In a corner of the kitchen the gayna sits.
It came with the bride, a gift from an Aunty. It is a small wooden gayna, its bark chipped and chiseled, and the woman sets to using it at once, the day after the night of the jaybaleh.
She uses the gayna everyday. It is her first gayna - she is its first woman. They discover each other gradually - she uses it for only a few minutes a day, while the oil hisses over the fire and the Sun is hot in the sky and the children chorus verses in the local daara. Her grip slippery at first, but growing firmer with time, as the gayna and her hand learn each other.

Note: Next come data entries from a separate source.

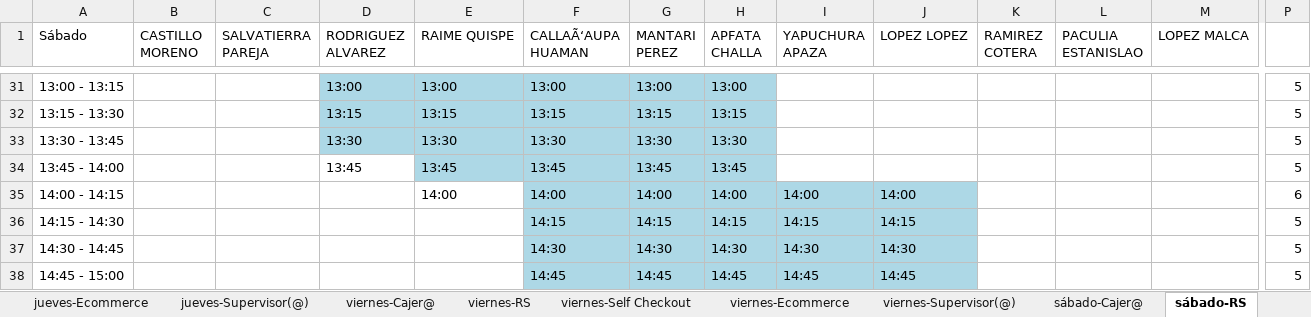
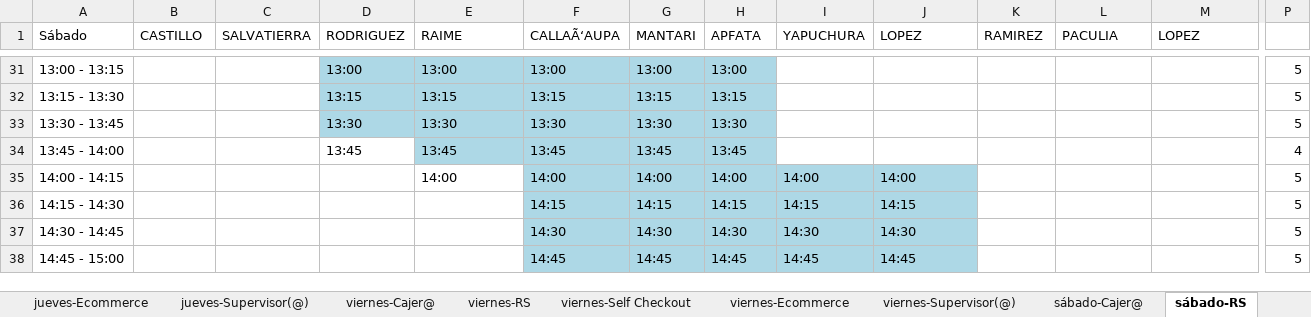
Before and after one commit to xXThiago34Xx/SupervisorPV, an Excel workbook: Horario_Semana_Completo.xlsx, sheet sábado-RS, drawn as a sheet; only a part is shown, gaps mark what is left out; values as stored, in another font and other column widths than the file's, no borders; the diff covers the shown part only; the diff names each change by its address in the sheet, - before the commit and + after, or states it on an @@ line.

```diff
--- a/Horario_Semana_Completo.xlsx (sheet sábado-RS)
+++ b/Horario_Semana_Completo.xlsx (sheet sábado-RS)
-B1: CASTILLO MORENO
+B1: CASTILLO
-C1: SALVATIERRA PAREJA
+C1: SALVATIERRA
-D1: RODRIGUEZ ALVAREZ
+D1: RODRIGUEZ
-E1: RAIME QUISPE
+E1: RAIME
-F1: CALLAÃ‘AUPA HUAMAN
+F1: CALLAÃ‘AUPA
-G1: MANTARI PEREZ
+G1: MANTARI
-H1: APFATA CHALLA
+H1: APFATA
-I1: YAPUCHURA APAZA
+I1: YAPUCHURA
-J1: LOPEZ LOPEZ
+J1: LOPEZ
-K1: RAMIREZ COTERA
+K1: RAMIREZ
-L1: PACULIA ESTANISLAO
+L1: PACULIA
-M1: LOPEZ MALCA
+M1: LOPEZ
-P34: 5
+P34: 4
-P35: 6
+P35: 5
```
Also changed, not shown: 21 edited cells elsewhere in this sheet, sheet domingo-Cajer@, sheet lunes-Cajer@, sheet viernes-Cajer@, sheet martes-Cajer@, sheet sábado-Cajer@, sheet miércoles-Cajer@, 28 more sheets, Ejemplo Mapa de Entradas y Salidas de Cajer@s.xlsx, 55 other files.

After a while the gayna begins to be able to tell what mood she is in, from the way she pounds it. When she is in a hurry, when she is irritated. When she is angry. When she is distracted, her mind on other things than the cooking.
And over many months the gayna finds too that it can penetrate deeper than this, to where her first feelings reside.